Assignment: Please give every line below again exactly, but not its pictures.

Given data:
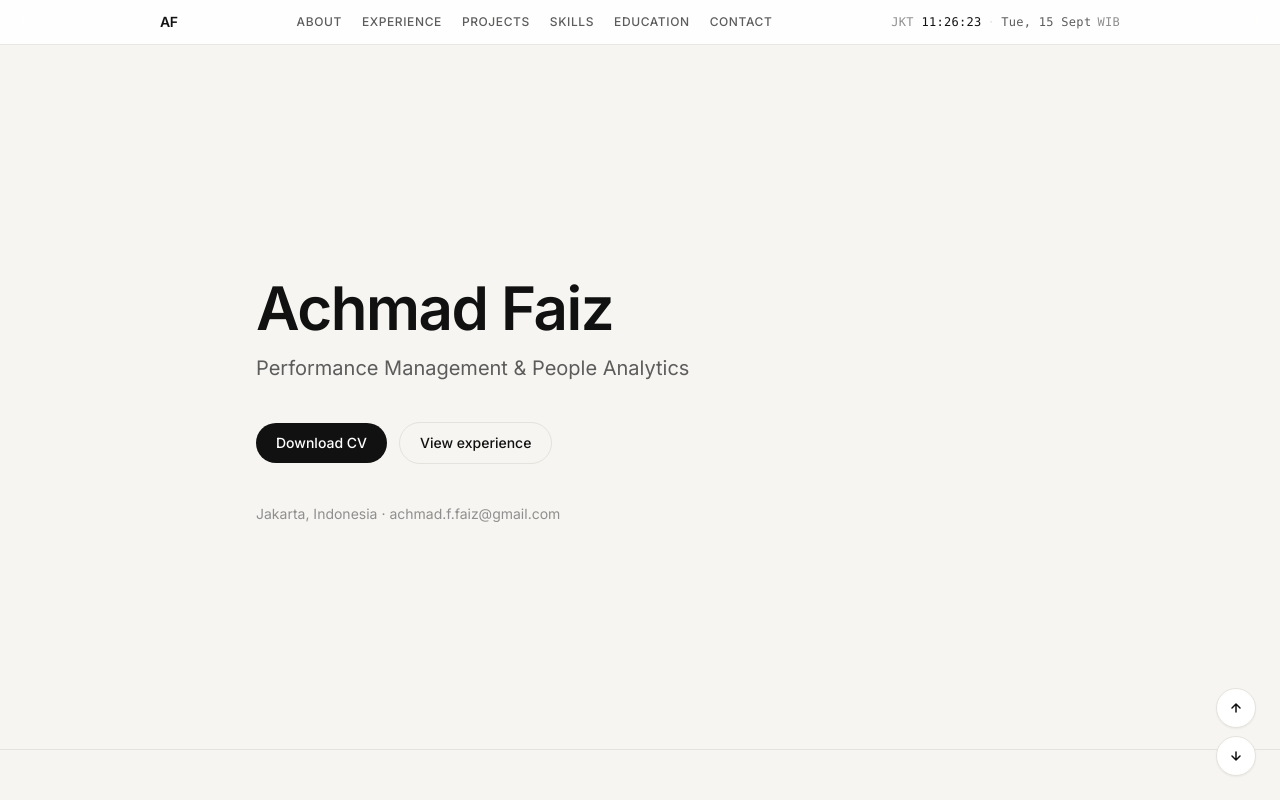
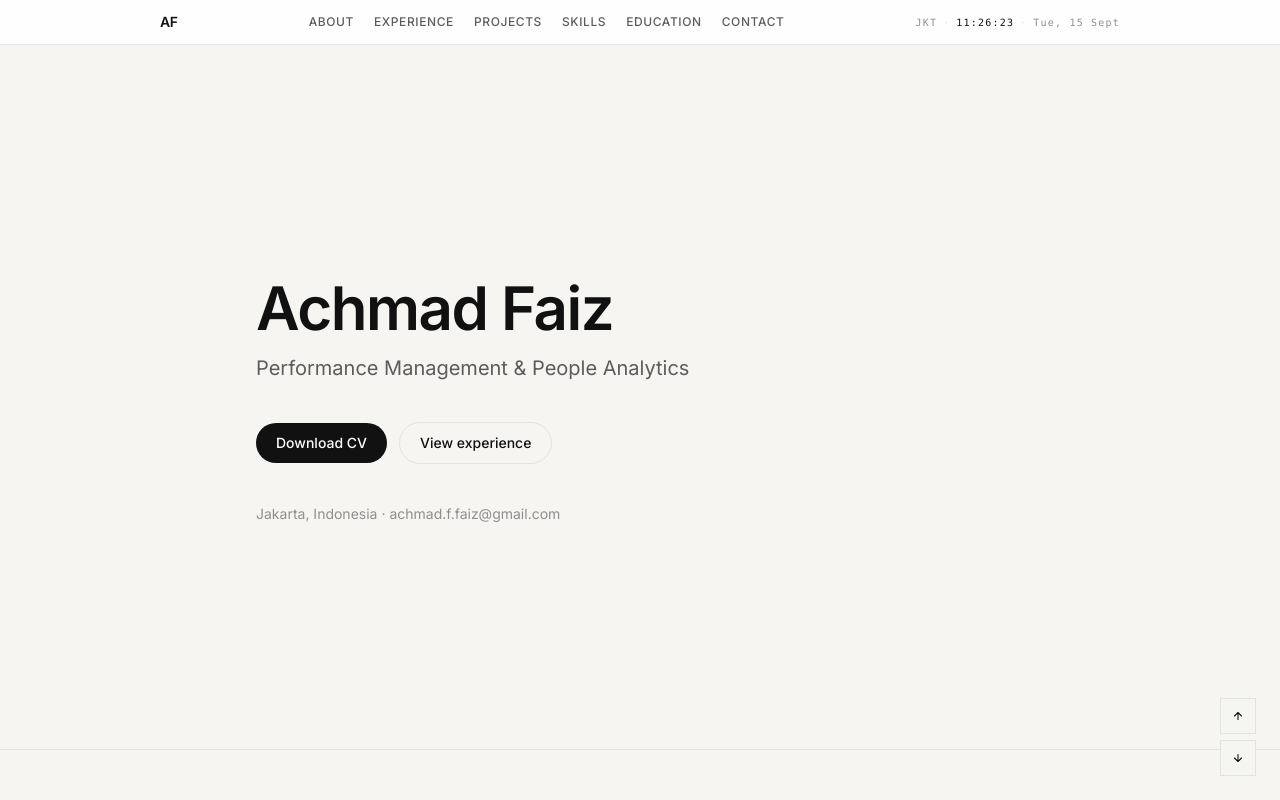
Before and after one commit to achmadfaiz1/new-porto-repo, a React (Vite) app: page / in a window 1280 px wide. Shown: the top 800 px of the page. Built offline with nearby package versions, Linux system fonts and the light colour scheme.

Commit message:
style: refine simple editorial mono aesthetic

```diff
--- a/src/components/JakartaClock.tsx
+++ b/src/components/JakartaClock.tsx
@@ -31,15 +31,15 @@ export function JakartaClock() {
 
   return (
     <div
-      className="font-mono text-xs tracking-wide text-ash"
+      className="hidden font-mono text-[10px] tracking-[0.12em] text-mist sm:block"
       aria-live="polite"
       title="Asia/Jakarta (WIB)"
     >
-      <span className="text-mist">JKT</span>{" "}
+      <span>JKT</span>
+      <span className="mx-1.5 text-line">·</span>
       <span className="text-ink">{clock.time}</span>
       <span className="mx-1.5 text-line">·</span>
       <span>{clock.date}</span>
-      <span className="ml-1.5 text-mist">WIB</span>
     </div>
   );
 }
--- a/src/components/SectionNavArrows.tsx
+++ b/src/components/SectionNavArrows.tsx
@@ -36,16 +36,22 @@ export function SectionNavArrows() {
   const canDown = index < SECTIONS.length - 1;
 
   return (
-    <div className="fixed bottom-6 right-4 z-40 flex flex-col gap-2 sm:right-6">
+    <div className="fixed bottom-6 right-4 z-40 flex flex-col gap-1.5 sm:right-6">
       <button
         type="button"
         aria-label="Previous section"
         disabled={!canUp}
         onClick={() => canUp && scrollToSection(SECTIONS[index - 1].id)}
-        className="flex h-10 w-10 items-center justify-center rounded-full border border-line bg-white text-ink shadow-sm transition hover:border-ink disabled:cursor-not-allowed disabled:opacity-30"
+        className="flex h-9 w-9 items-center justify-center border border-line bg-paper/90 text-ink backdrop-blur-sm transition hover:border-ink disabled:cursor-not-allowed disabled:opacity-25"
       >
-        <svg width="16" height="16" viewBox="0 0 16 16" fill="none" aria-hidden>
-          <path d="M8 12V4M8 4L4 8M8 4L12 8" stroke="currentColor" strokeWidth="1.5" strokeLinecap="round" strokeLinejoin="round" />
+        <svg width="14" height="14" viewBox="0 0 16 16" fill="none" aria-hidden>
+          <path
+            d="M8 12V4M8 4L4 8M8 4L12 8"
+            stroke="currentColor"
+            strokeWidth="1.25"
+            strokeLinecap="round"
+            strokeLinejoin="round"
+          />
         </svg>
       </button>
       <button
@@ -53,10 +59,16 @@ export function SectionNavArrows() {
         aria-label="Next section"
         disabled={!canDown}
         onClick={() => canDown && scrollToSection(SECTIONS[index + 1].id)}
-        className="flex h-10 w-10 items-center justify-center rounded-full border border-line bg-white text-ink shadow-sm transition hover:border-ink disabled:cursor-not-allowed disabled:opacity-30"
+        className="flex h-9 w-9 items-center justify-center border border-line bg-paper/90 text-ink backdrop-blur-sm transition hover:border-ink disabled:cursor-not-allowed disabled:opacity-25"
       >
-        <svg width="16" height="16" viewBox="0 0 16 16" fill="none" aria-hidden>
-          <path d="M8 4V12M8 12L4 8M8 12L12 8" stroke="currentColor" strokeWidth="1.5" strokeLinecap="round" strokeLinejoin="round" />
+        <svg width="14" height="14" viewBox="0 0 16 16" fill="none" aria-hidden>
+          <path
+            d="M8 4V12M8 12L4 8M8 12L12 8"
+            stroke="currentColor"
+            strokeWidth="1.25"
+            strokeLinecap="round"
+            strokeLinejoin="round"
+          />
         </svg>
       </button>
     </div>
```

Solution:
Before and after one commit to achmadfaiz1/new-porto-repo, a React (Vite) app: page / in a window 1280 px wide. Shown: the top 800 px of the page. Built offline with nearby package versions, Linux system fonts and the light colour scheme.

Commit message:
style: refine simple editorial mono aesthetic

```diff
--- a/src/components/JakartaClock.tsx
+++ b/src/components/JakartaClock.tsx
@@ -31,15 +31,15 @@ export function JakartaClock() {
 
   return (
     <div
-      className="font-mono text-xs tracking-wide text-ash"
+      className="hidden font-mono text-[10px] tracking-[0.12em] text-mist sm:block"
       aria-live="polite"
       title="Asia/Jakarta (WIB)"
     >
-      <span className="text-mist">JKT</span>{" "}
+      <span>JKT</span>
+      <span className="mx-1.5 text-line">·</span>
       <span className="text-ink">{clock.time}</span>
       <span className="mx-1.5 text-line">·</span>
       <span>{clock.date}</span>
-      <span className="ml-1.5 text-mist">WIB</span>
     </div>
   );
 }
--- a/src/components/SectionNavArrows.tsx
+++ b/src/components/SectionNavArrows.tsx
@@ -36,16 +36,22 @@ export function SectionNavArrows() {
   const canDown = index < SECTIONS.length - 1;
 
   return (
-    <div className="fixed bottom-6 right-4 z-40 flex flex-col gap-2 sm:right-6">
+    <div className="fixed bottom-6 right-4 z-40 flex flex-col gap-1.5 sm:right-6">
       <button
         type="button"
         aria-label="Previous section"
         disabled={!canUp}
         onClick={() => canUp && scrollToSection(SECTIONS[index - 1].id)}
-        className="flex h-10 w-10 items-center justify-center rounded-full border border-line bg-white text-ink shadow-sm transition hover:border-ink disabled:cursor-not-allowed disabled:opacity-30"
+        className="flex h-9 w-9 items-center justify-center border border-line bg-paper/90 text-ink backdrop-blur-sm transition hover:border-ink disabled:cursor-not-allowed disabled:opacity-25"
       >
-        <svg width="16" height="16" viewBox="0 0 16 16" fill="none" aria-hidden>
-          <path d="M8 12V4M8 4L4 8M8 4L12 8" stroke="currentColor" strokeWidth="1.5" strokeLinecap="round" strokeLinejoin="round" />
+        <svg width="14" height="14" viewBox="0 0 16 16" fill="none" aria-hidden>
+          <path
+            d="M8 12V4M8 4L4 8M8 4L12 8"
+            stroke="currentColor"
+            strokeWidth="1.25"
+            strokeLinecap="round"
+            strokeLinejoin="round"
+          />
         </svg>
       </button>
       <button
@@ -53,10 +59,16 @@ export function SectionNavArrows() {
         aria-label="Next section"
         disabled={!canDown}
         onClick={() => canDown && scrollToSection(SECTIONS[index + 1].id)}
-        className="flex h-10 w-10 items-center justify-center rounded-full border border-line bg-white text-ink shadow-sm transition hover:border-ink disabled:cursor-not-allowed disabled:opacity-30"
+        className="flex h-9 w-9 items-center justify-center border border-line bg-paper/90 text-ink backdrop-blur-sm transition hover:border-ink disabled:cursor-not-allowed disabled:opacity-25"
       >
-        <svg width="16" height="16" viewBox="0 0 16 16" fill="none" aria-hidden>
-          <path d="M8 4V12M8 12L4 8M8 12L12 8" stroke="currentColor" strokeWidth="1.5" strokeLinecap="round" strokeLinejoin="round" />
+        <svg width="14" height="14" viewBox="0 0 16 16" fill="none" aria-hidden>
+          <path
+            d="M8 4V12M8 12L4 8M8 12L12 8"
+            stroke="currentColor"
+            strokeWidth="1.25"
+            strokeLinecap="round"
+            strokeLinejoin="round"
+          />
         </svg>
       </button>
     </div>
```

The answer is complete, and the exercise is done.